## [DATA PROVIDED]

▬▬▬▬▬▬▬▬▬▬

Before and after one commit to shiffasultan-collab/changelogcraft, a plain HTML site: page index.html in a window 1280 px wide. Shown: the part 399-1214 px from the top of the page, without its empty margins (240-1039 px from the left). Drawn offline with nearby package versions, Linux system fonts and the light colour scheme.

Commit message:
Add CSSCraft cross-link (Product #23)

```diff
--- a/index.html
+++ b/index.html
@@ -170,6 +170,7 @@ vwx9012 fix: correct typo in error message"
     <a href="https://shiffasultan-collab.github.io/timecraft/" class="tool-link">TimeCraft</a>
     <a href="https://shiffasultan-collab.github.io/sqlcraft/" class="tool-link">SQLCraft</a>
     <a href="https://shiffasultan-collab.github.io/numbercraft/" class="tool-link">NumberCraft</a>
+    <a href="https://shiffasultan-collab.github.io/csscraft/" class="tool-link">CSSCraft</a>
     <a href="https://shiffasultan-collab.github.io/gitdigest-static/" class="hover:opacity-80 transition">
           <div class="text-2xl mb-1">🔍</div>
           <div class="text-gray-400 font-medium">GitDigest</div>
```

▬▬▬▬▬▬▬▬▬▬

## [WHAT YOU WILL DO]
Which lines above hold the string "class"? Show each of them.

## [ANSWER SECTION]
     <a href="https://shiffasultan-collab.github.io/timecraft/" class="tool-link">TimeCraft</a>
     <a href="https://shiffasultan-collab.github.io/sqlcraft/" class="tool-link">SQLCraft</a>
     <a href="https://shiffasultan-collab.github.io/numbercraft/" class="tool-link">NumberCraft</a>
+    <a href="https://shiffasultan-collab.github.io/csscraft/" class="tool-link">CSSCraft</a>
     <a href="https://shiffasultan-collab.github.io/gitdigest-static/" class="hover:opacity-80 transition">
           <div class="text-2xl mb-1">🔍</div>
           <div class="text-gray-400 font-medium">GitDigest</div>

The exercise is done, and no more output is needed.